undefinedNews of a divorce from friends and family can come as a shock, but when this news comes from your adult child, it can create a very real sense of grief and loss. Depending on how open your adult child was about the state of their marriage, you may or may not have seen the news coming. If you were under the impression that your child’s marriage was healthy and happy, hearing the announcement of a separation, and therefor an inevitable change in family dynamics, can be difficult to cope with. It’s a sudden life change that you didn’t bring upon yourself and don’t personally have much say in. You will need to process what the aftermath of a dissolution will look like for your family: lifestyle changes for your adult child, the perceived loss or change in relationship of a son or daughter in-law who you may love, and a different dynamic at family gatherings while everyone adjusts.

So what can you do to ease the burdens of your adult child during such a tumultuous life change?

Offer Support- The most important thing you can do for your adult child as they navigate the choppy waters of divorce is to be an unconditional and unwavering source of support. Regardless of the circumstances or the decisions from either party that led to the divorce, let your child know that you are always in their court—this reassurance will allow them to focus on their divorce and not have to worry about other important family dynamics. If you’re someone who is inclined to state your opinion quickly, consider adopting a listening role first and foremost, and express your opinion at a later time, when it feels appropriate. For example, refrain from comments such as “you really should have listened to him/her more” or “what have you done to cause this problem?” before you have the opportunity to listen and understand the full story. By speaking out of context or without the correct information, these comments can easily make your adult child feel belittled and unsupported as they try to work through hardship.

Try to Stay Neutral- When you receive news of an impending divorce from your adult child, they’re likely working through very complex emotions—heartbreak, hurt, bitterness, sadness, and even residual love. While it’s one thing to offer your loyalty and support, it’s another to continually bash their spouse as a way of showing that you’re “on their side”. Ultimately, remaining a neutral territory that can be trusted to listen, empathize, and encourage the best outcome for everyone will create a safe space for your adult child. It’s important to remember that there’s likely a lot more to the marital relationship than you’re aware of, therefor you may not have the full picture of what happened, and how each party contributed to the failed marriage. Stating black and white opinions such as “she was always lazy and good for nothing”, or “I never liked him anyway and am all too happy to see him gone” are not helpful.

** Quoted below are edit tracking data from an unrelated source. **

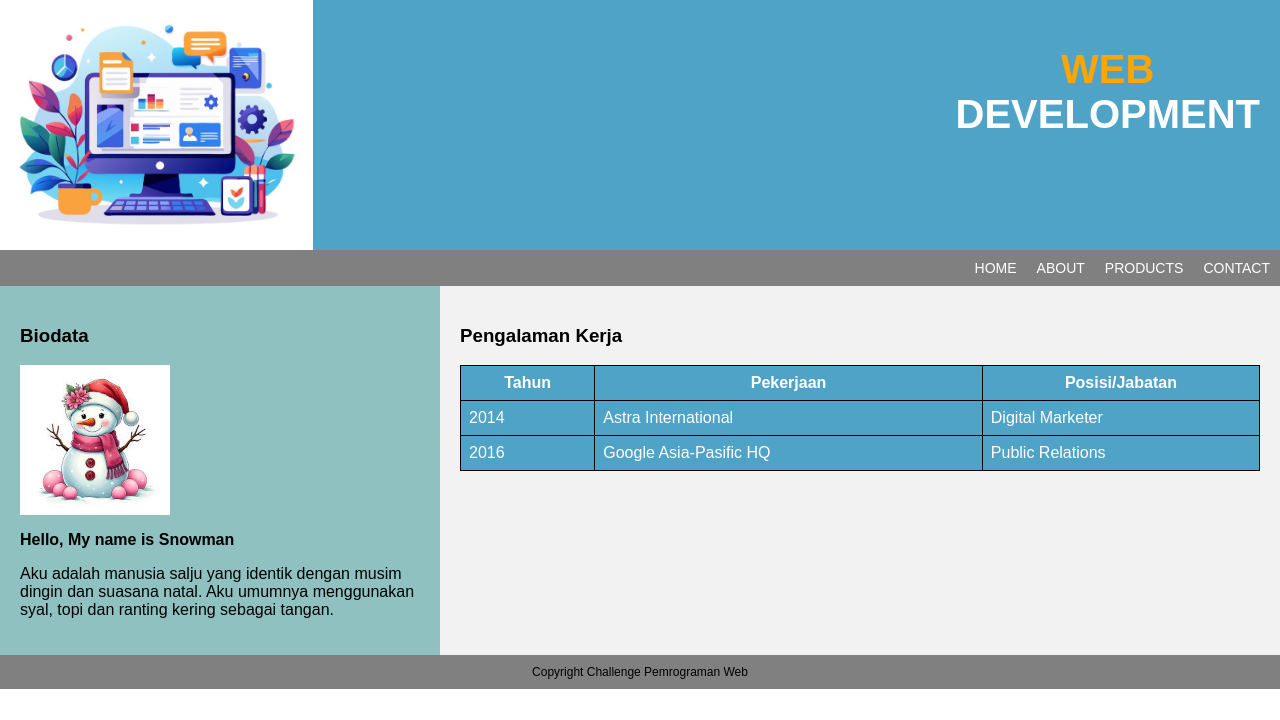
Repository: razitazhr/Pertemuan-6_24.116194
Page: Pertemuan 5/Challenge 5.html
The author's editor kept a copy of each file at every save. The page is drawn from the files as they stood at one save, then again after the next save.
The browser window is 1280 px wide. The pictures show the whole page.

Above is the page before, as saved 2026-05-03 22:26:42.

After the next save:
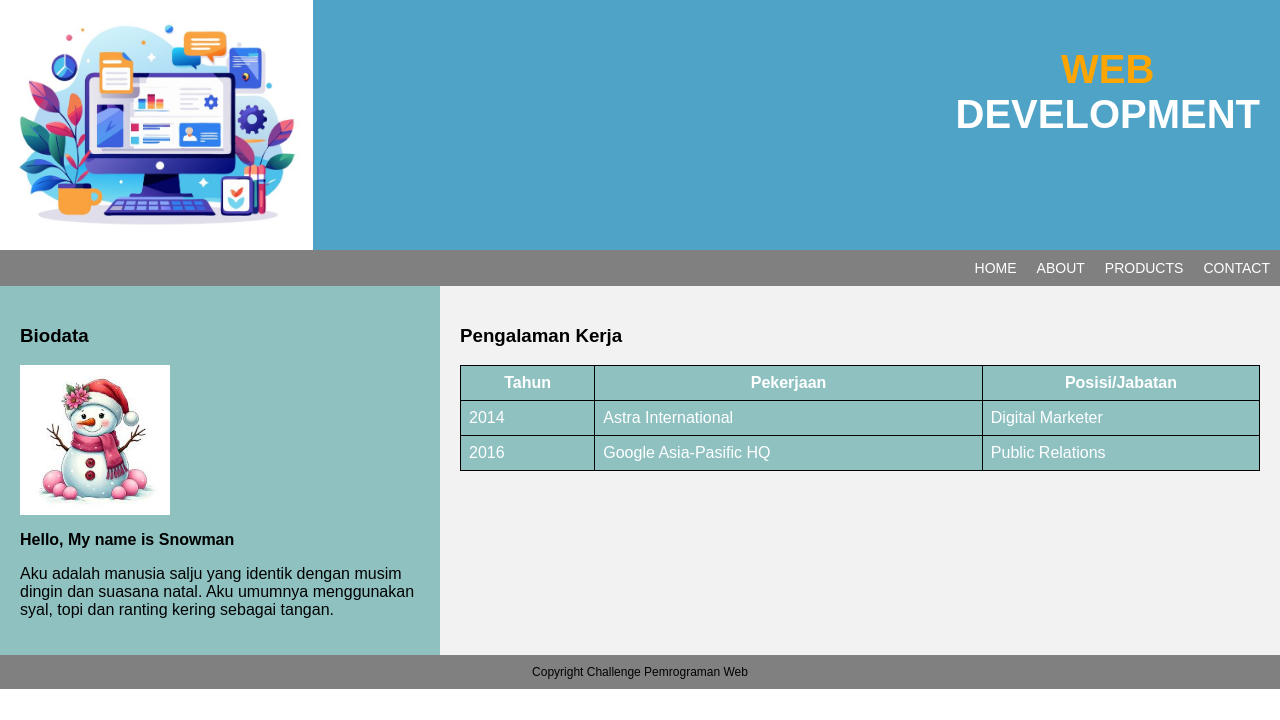
Saved 32 s later.
--- a/Pertemuan 5/Style.CSS
+++ b/Pertemuan 5/Style.CSS
@@ -63,12 +63,12 @@ table {
     border-collapse: collapse;
 }
 th {
-    background: #4fa3c7;
+    background: #8fc1c1;
 }
 table {
     width: 100%;
     border-collapse: collapse;
-    background-color: #4fa3c7
+    background-color: #8fc1c1
 }
 th, td {
     border: 1px solid black;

Remember that considering or even finalizing a divorce does not ensure that your adult child will not rekindle that relationship, so refrain from stating damaging comments that could come back to hurt your relationship with your son or daughter in-law (especially if there are grandchildren involved).

Help with the Grandchildren- It can be really difficult for divorcing parents to work through feelings of guilt and concern as they uproot their children’s lives. As a grandparent, you have the ability to provide a sense of stability and consistency to your grandchildren, while serving as both a distraction and a trusted confidant for your grandchildren as they process and work through big changes. By babysitting, taking your grandchildren on fun adventures, face-timing, and sending them notes, you can help reduce your adult child’s stress by investing in their kids and bringing forth fun and encouragement into their lives.

Encourage Healthy Coping- While you may want to believe that you can be an unbiased confidant for your adult child, the truth is that you are likely to give advice in favor of a certain belief or loyalty that you hold. While this can help create a sense of support for your child, they may need an alternative source of support from someone who can help them work through their struggles in an unbiased manner. Encourage your child to seek professional counseling or therapy as needed.

It’s difficult watching your adult child walk through the heartbreak and stress associated with a divorce. If you find yourself in this situation, remember that your role in the situation is to be a supporter for your child as they navigate their new family dynamics. With your loyalty, neutral stance, involvement in your grandchildren’s lives and encouragement to get the professional help needed, you and your child will walk through this huge transition as a united familial front.